[Data extracts]
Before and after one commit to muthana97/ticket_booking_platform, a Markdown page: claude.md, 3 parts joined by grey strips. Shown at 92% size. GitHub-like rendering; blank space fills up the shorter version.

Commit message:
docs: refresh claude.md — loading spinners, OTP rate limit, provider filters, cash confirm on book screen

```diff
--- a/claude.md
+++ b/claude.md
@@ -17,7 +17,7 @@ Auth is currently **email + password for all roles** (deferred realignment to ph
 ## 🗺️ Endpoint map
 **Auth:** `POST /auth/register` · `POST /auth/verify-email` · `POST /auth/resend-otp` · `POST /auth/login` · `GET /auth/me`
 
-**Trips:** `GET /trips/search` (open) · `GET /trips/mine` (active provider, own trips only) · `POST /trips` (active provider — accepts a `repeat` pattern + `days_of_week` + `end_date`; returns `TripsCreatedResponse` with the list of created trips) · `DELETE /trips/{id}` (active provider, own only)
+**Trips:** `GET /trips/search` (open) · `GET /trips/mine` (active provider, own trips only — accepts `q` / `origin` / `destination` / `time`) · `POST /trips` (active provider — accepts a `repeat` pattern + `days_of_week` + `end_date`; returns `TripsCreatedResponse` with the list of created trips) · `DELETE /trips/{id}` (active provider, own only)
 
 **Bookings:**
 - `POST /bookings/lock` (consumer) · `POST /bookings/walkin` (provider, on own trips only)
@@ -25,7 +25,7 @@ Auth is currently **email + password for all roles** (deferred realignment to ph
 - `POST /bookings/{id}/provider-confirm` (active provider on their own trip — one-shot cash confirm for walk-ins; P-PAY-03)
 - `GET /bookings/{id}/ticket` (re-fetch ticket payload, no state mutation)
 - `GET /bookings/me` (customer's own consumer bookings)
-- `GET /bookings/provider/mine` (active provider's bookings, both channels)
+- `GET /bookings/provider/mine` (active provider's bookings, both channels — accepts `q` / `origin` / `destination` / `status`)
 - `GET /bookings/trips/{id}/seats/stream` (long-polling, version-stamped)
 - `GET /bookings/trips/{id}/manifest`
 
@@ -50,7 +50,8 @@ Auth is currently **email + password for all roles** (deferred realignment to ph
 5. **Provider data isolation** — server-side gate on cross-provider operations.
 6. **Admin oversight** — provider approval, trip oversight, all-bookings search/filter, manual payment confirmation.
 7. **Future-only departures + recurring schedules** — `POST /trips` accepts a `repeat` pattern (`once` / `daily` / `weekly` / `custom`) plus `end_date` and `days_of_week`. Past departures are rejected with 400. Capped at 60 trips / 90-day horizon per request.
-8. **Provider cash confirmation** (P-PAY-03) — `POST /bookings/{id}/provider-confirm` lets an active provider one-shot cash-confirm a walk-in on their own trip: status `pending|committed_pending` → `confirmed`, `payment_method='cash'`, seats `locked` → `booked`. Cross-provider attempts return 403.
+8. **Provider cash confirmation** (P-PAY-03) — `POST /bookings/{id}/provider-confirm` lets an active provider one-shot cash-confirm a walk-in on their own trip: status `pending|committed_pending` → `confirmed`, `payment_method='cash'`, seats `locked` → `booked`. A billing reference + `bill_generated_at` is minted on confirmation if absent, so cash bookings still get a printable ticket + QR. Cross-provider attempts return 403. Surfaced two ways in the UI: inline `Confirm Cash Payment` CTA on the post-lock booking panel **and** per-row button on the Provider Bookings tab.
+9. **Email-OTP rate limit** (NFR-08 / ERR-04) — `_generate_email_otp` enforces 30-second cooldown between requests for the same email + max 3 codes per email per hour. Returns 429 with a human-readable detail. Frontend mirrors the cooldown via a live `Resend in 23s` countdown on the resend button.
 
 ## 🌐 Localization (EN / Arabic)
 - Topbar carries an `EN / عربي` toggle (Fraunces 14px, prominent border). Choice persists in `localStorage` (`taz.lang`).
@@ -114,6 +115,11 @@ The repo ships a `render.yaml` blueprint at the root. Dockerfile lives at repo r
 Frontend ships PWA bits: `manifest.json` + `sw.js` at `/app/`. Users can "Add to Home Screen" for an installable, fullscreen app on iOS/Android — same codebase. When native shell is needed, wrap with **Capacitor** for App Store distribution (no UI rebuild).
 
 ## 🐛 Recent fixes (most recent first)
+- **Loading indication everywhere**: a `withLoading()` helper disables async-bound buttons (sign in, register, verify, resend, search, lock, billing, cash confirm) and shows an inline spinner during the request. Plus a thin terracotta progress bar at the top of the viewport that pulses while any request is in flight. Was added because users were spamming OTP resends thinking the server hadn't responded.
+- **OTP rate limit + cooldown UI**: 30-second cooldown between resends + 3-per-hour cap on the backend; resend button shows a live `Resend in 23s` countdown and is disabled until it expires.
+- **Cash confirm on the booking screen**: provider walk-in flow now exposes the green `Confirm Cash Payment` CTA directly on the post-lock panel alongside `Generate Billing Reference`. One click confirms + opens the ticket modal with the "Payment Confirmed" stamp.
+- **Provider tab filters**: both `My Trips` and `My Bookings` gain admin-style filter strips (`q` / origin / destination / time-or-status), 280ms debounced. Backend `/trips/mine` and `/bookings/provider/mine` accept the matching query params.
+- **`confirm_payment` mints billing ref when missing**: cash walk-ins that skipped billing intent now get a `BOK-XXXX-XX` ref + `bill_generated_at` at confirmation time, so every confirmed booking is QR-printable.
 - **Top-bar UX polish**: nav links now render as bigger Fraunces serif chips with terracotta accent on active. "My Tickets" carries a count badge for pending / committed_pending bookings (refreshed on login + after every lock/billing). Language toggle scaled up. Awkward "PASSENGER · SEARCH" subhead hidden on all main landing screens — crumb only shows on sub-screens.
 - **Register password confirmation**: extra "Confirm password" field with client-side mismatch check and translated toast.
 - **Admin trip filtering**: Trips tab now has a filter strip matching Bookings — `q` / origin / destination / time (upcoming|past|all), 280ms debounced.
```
[/Data extracts]
### What you have to do:
Give the entries again exactly, every one.

### Problem solution:
Before and after one commit to muthana97/ticket_booking_platform, a Markdown page: claude.md, 3 parts joined by grey strips. Shown at 92% size. GitHub-like rendering; blank space fills up the shorter version.

Commit message:
docs: refresh claude.md — loading spinners, OTP rate limit, provider filters, cash confirm on book screen

```diff
--- a/claude.md
+++ b/claude.md
@@ -17,7 +17,7 @@ Auth is currently **email + password for all roles** (deferred realignment to ph
 ## 🗺️ Endpoint map
 **Auth:** `POST /auth/register` · `POST /auth/verify-email` · `POST /auth/resend-otp` · `POST /auth/login` · `GET /auth/me`
 
-**Trips:** `GET /trips/search` (open) · `GET /trips/mine` (active provider, own trips only) · `POST /trips` (active provider — accepts a `repeat` pattern + `days_of_week` + `end_date`; returns `TripsCreatedResponse` with the list of created trips) · `DELETE /trips/{id}` (active provider, own only)
+**Trips:** `GET /trips/search` (open) · `GET /trips/mine` (active provider, own trips only — accepts `q` / `origin` / `destination` / `time`) · `POST /trips` (active provider — accepts a `repeat` pattern + `days_of_week` + `end_date`; returns `TripsCreatedResponse` with the list of created trips) · `DELETE /trips/{id}` (active provider, own only)
 
 **Bookings:**
 - `POST /bookings/lock` (consumer) · `POST /bookings/walkin` (provider, on own trips only)
@@ -25,7 +25,7 @@ Auth is currently **email + password for all roles** (deferred realignment to ph
 - `POST /bookings/{id}/provider-confirm` (active provider on their own trip — one-shot cash confirm for walk-ins; P-PAY-03)
 - `GET /bookings/{id}/ticket` (re-fetch ticket payload, no state mutation)
 - `GET /bookings/me` (customer's own consumer bookings)
-- `GET /bookings/provider/mine` (active provider's bookings, both channels)
+- `GET /bookings/provider/mine` (active provider's bookings, both channels — accepts `q` / `origin` / `destination` / `status`)
 - `GET /bookings/trips/{id}/seats/stream` (long-polling, version-stamped)
 - `GET /bookings/trips/{id}/manifest`
 
@@ -50,7 +50,8 @@ Auth is currently **email + password for all roles** (deferred realignment to ph
 5. **Provider data isolation** — server-side gate on cross-provider operations.
 6. **Admin oversight** — provider approval, trip oversight, all-bookings search/filter, manual payment confirmation.
 7. **Future-only departures + recurring schedules** — `POST /trips` accepts a `repeat` pattern (`once` / `daily` / `weekly` / `custom`) plus `end_date` and `days_of_week`. Past departures are rejected with 400. Capped at 60 trips / 90-day horizon per request.
-8. **Provider cash confirmation** (P-PAY-03) — `POST /bookings/{id}/provider-confirm` lets an active provider one-shot cash-confirm a walk-in on their own trip: status `pending|committed_pending` → `confirmed`, `payment_method='cash'`, seats `locked` → `booked`. Cross-provider attempts return 403.
+8. **Provider cash confirmation** (P-PAY-03) — `POST /bookings/{id}/provider-confirm` lets an active provider one-shot cash-confirm a walk-in on their own trip: status `pending|committed_pending` → `confirmed`, `payment_method='cash'`, seats `locked` → `booked`. A billing reference + `bill_generated_at` is minted on confirmation if absent, so cash bookings still get a printable ticket + QR. Cross-provider attempts return 403. Surfaced two ways in the UI: inline `Confirm Cash Payment` CTA on the post-lock booking panel **and** per-row button on the Provider Bookings tab.
+9. **Email-OTP rate limit** (NFR-08 / ERR-04) — `_generate_email_otp` enforces 30-second cooldown between requests for the same email + max 3 codes per email per hour. Returns 429 with a human-readable detail. Frontend mirrors the cooldown via a live `Resend in 23s` countdown on the resend button.
 
 ## 🌐 Localization (EN / Arabic)
 - Topbar carries an `EN / عربي` toggle (Fraunces 14px, prominent border). Choice persists in `localStorage` (`taz.lang`).
@@ -114,6 +115,11 @@ The repo ships a `render.yaml` blueprint at the root. Dockerfile lives at repo r
 Frontend ships PWA bits: `manifest.json` + `sw.js` at `/app/`. Users can "Add to Home Screen" for an installable, fullscreen app on iOS/Android — same codebase. When native shell is needed, wrap with **Capacitor** for App Store distribution (no UI rebuild).
 
 ## 🐛 Recent fixes (most recent first)
+- **Loading indication everywhere**: a `withLoading()` helper disables async-bound buttons (sign in, register, verify, resend, search, lock, billing, cash confirm) and shows an inline spinner during the request. Plus a thin terracotta progress bar at the top of the viewport that pulses while any request is in flight. Was added because users were spamming OTP resends thinking the server hadn't responded.
+- **OTP rate limit + cooldown UI**: 30-second cooldown between resends + 3-per-hour cap on the backend; resend button shows a live `Resend in 23s` countdown and is disabled until it expires.
+- **Cash confirm on the booking screen**: provider walk-in flow now exposes the green `Confirm Cash Payment` CTA directly on the post-lock panel alongside `Generate Billing Reference`. One click confirms + opens the ticket modal with the "Payment Confirmed" stamp.
+- **Provider tab filters**: both `My Trips` and `My Bookings` gain admin-style filter strips (`q` / origin / destination / time-or-status), 280ms debounced. Backend `/trips/mine` and `/bookings/provider/mine` accept the matching query params.
+- **`confirm_payment` mints billing ref when missing**: cash walk-ins that skipped billing intent now get a `BOK-XXXX-XX` ref + `bill_generated_at` at confirmation time, so every confirmed booking is QR-printable.
 - **Top-bar UX polish**: nav links now render as bigger Fraunces serif chips with terracotta accent on active. "My Tickets" carries a count badge for pending / committed_pending bookings (refreshed on login + after every lock/billing). Language toggle scaled up. Awkward "PASSENGER · SEARCH" subhead hidden on all main landing screens — crumb only shows on sub-screens.
 - **Register password confirmation**: extra "Confirm password" field with client-side mismatch check and translated toast.
 - **Admin trip filtering**: Trips tab now has a filter strip matching Bookings — `q` / origin / destination / time (upcoming|past|all), 280ms debounced.
```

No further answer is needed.